The new AMLR seeks to reduce crypto’s obscure nature, with the EU reportedly exploring a ban on coins such as Monero and Zcash which enhance a holder’s anonymity. This trend of scrutinising privacy coins is not new. In December 2023, OKX announced that it would delist Monero, Dash and Zcash in early 2024 as they did not meet the exchange’s listing criteria. By February 2024, Binance also stated it would delist Monero, after previously monitoring the cryptocurrency. Increasing regulatory pressure has been cited as a primary factor in these decisions.

Privacy coins became increasingly popular with cybercriminals to launder stolen funds. Notably Monero, which is has protocols to anonymise transaction amounts, senders and receivers by default, posed issues for investigators. With increased regulation on privacy coins, cybercriminals will find it progressively more difficult to utilise them to offramp stolen funds. In turn, this could force them to utilise traditional routes, which now face greater requirements for disclosure, thereby aiding investigators.

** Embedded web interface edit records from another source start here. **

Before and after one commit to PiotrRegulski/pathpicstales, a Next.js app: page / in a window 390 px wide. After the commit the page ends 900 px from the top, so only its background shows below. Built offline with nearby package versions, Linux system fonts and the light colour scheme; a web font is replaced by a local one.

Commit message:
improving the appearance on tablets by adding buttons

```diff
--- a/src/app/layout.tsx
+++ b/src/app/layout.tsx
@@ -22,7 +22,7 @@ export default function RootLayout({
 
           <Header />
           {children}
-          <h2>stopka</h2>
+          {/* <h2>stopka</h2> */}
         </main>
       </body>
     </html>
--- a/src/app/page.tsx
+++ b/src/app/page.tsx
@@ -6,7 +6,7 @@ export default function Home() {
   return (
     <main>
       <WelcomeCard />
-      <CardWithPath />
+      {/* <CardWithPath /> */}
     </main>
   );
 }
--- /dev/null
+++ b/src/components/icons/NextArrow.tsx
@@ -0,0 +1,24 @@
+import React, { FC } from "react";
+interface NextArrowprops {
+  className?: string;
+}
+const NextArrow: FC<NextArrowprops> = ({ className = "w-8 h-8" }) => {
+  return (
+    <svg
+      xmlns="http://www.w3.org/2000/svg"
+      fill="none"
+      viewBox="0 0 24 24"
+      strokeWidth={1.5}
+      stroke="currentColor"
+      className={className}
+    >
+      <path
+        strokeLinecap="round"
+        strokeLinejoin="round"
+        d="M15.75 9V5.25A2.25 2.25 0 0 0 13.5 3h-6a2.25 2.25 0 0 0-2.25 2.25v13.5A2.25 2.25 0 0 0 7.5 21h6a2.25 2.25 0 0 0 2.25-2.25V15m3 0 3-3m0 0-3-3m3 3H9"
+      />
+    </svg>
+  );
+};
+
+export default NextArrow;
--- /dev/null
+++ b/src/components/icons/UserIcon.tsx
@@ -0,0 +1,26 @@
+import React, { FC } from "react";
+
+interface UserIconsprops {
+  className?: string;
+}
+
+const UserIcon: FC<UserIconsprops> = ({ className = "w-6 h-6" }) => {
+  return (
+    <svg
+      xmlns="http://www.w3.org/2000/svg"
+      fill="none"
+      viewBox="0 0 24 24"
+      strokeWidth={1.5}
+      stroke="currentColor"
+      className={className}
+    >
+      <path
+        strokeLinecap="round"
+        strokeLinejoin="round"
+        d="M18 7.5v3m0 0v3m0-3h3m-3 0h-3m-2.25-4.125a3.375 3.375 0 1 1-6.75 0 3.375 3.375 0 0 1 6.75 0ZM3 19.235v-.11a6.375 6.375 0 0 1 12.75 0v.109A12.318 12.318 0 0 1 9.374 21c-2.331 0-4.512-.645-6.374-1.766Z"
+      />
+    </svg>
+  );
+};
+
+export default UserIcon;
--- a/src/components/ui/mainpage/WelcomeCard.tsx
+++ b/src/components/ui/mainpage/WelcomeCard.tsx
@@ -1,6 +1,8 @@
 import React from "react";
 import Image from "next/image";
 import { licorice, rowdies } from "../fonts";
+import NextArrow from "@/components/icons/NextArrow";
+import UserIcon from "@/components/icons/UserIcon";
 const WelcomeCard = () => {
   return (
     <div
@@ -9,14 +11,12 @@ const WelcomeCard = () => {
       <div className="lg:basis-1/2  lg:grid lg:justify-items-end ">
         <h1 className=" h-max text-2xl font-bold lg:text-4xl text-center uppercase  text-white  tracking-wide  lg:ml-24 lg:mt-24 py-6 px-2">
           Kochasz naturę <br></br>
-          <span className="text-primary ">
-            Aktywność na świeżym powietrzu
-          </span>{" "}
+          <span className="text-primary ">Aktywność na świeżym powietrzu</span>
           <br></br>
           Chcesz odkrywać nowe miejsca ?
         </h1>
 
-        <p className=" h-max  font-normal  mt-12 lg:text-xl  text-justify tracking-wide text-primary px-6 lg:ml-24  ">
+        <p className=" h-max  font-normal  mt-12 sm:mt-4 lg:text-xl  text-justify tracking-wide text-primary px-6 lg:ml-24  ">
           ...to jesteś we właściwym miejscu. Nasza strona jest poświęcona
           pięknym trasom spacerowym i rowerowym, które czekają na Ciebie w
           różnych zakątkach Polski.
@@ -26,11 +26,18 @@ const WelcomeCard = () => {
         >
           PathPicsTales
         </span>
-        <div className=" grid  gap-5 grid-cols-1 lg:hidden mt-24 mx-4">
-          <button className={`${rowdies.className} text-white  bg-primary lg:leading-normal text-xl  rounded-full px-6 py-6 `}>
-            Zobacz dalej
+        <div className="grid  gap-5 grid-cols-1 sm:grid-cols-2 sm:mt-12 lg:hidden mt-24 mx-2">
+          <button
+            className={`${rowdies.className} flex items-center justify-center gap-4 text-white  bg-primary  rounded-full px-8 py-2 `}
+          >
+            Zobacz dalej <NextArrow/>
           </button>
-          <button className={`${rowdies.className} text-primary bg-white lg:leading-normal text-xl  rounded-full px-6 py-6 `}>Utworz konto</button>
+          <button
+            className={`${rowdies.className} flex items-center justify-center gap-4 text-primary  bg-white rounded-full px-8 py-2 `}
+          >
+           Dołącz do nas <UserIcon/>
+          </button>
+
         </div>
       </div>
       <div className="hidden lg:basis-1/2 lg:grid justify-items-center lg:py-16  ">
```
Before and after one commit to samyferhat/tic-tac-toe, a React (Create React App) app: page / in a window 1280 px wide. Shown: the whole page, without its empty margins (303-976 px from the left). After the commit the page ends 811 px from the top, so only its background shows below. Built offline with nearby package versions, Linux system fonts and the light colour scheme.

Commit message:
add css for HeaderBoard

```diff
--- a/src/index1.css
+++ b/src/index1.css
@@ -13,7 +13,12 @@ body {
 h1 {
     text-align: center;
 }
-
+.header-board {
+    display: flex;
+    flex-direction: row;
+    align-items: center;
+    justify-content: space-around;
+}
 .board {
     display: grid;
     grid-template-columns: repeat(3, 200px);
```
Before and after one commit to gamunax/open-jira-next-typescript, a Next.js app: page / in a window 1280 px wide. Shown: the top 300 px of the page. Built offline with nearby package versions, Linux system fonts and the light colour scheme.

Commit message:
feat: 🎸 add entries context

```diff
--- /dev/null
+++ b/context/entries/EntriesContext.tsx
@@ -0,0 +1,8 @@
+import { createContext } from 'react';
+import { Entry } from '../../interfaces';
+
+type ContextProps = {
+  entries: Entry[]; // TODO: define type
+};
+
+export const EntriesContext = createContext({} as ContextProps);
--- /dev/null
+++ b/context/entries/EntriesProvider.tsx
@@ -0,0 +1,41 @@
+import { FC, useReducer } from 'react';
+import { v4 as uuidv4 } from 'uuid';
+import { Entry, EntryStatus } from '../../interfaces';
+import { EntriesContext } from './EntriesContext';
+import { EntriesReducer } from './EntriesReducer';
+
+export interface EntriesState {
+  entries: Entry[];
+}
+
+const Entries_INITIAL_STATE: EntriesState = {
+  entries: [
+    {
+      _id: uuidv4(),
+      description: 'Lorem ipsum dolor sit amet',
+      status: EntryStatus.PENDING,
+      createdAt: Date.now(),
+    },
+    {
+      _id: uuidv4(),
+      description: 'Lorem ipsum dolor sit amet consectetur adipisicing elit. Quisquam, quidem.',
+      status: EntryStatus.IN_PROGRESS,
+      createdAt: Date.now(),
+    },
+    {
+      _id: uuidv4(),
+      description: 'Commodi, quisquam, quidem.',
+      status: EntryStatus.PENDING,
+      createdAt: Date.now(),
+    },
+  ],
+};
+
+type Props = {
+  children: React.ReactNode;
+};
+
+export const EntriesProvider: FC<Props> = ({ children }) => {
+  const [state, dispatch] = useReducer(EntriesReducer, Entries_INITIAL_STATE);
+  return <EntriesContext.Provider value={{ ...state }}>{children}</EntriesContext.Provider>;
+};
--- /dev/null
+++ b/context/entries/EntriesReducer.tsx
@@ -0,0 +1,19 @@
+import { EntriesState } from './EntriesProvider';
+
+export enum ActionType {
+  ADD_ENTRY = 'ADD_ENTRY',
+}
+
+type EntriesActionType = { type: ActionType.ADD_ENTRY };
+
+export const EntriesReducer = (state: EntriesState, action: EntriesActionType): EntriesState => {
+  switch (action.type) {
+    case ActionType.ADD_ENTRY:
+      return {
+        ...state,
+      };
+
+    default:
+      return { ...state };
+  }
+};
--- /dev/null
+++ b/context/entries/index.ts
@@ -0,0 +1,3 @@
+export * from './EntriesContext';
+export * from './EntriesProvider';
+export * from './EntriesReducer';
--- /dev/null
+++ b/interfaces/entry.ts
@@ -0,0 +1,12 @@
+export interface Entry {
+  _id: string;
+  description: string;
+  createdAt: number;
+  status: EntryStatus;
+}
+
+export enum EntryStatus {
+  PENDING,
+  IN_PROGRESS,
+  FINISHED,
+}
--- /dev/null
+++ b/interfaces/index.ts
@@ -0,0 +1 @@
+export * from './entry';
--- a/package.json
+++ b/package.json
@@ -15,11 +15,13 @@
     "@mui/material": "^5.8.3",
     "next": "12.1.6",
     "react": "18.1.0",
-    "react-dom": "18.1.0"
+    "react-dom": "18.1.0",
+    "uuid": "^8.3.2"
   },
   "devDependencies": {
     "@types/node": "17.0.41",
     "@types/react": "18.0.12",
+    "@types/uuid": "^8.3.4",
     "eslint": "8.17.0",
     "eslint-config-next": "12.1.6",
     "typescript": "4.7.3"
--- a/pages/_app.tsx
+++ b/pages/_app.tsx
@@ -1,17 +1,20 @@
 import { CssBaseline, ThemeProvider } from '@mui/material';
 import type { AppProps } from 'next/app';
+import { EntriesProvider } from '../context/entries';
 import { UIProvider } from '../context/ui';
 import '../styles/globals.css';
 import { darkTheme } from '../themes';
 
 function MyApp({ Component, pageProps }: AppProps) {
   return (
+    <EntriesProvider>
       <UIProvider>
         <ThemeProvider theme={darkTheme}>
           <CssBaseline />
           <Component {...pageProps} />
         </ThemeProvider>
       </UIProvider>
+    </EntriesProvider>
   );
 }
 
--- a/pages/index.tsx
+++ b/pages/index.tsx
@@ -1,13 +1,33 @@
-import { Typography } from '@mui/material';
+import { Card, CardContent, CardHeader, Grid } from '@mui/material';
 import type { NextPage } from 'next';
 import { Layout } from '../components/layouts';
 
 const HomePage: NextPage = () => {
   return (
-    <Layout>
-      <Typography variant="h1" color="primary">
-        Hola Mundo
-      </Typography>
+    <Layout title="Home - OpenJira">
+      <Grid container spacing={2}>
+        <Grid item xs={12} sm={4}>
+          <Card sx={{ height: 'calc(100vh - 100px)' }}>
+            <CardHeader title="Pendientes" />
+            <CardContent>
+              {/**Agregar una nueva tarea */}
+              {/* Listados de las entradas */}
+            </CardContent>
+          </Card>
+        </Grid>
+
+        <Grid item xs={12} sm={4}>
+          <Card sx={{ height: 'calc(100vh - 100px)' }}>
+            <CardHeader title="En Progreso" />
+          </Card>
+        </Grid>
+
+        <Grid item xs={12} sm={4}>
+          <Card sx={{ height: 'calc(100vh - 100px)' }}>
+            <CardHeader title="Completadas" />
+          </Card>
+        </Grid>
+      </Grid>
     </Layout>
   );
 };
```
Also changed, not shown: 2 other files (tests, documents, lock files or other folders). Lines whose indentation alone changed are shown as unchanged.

MiCA and ALMR also have provisions to prevent crypto businesses from offering anonymised accounts and restrictions on interactions with self-hosted wallets. In January 2024, the EU parliament reached a provisional agreement with the EU Council to make CASPs apply customer due diligence when carrying out transactions of €1,000 or more.

As part of the provisional agreement, further regulations are set to be implemented on transactions with self-hosted wallets. These include requiring CASPs to take measures to identify the beneficiary of transactions and obtain information on the origin and destination of the crypto assets.

Investigators will benefit from CASPs being required to obtain this information. Enhanced intelligence from disclosure, will allow investigators to determine if funds have potentially changed hands in the off-ramping process. Additionally, cybercriminals will find it harder to offramp stolen funds for fear of disclosing their identities through KYC processes.


The EU’s comprehensive approach to cryptocurrency regulation has been lauded by those who have been calling for the sector to be brought in line with traditional fiat markets. The regulations open avenues for investigators to better tackle the issues faced when dealing with cryptocurrency-based offences.

As first movers in the digital asset recovery space, Quintel Intelligence has partnered with CipherTrace by Mastercard and provides investigative support to auditors, liquidators, exchanges, and private clients on Cryptocurrency matters. Our reports are used in legal proceedings globally to assist claimants and their representatives to track and ultimately recover digital assets.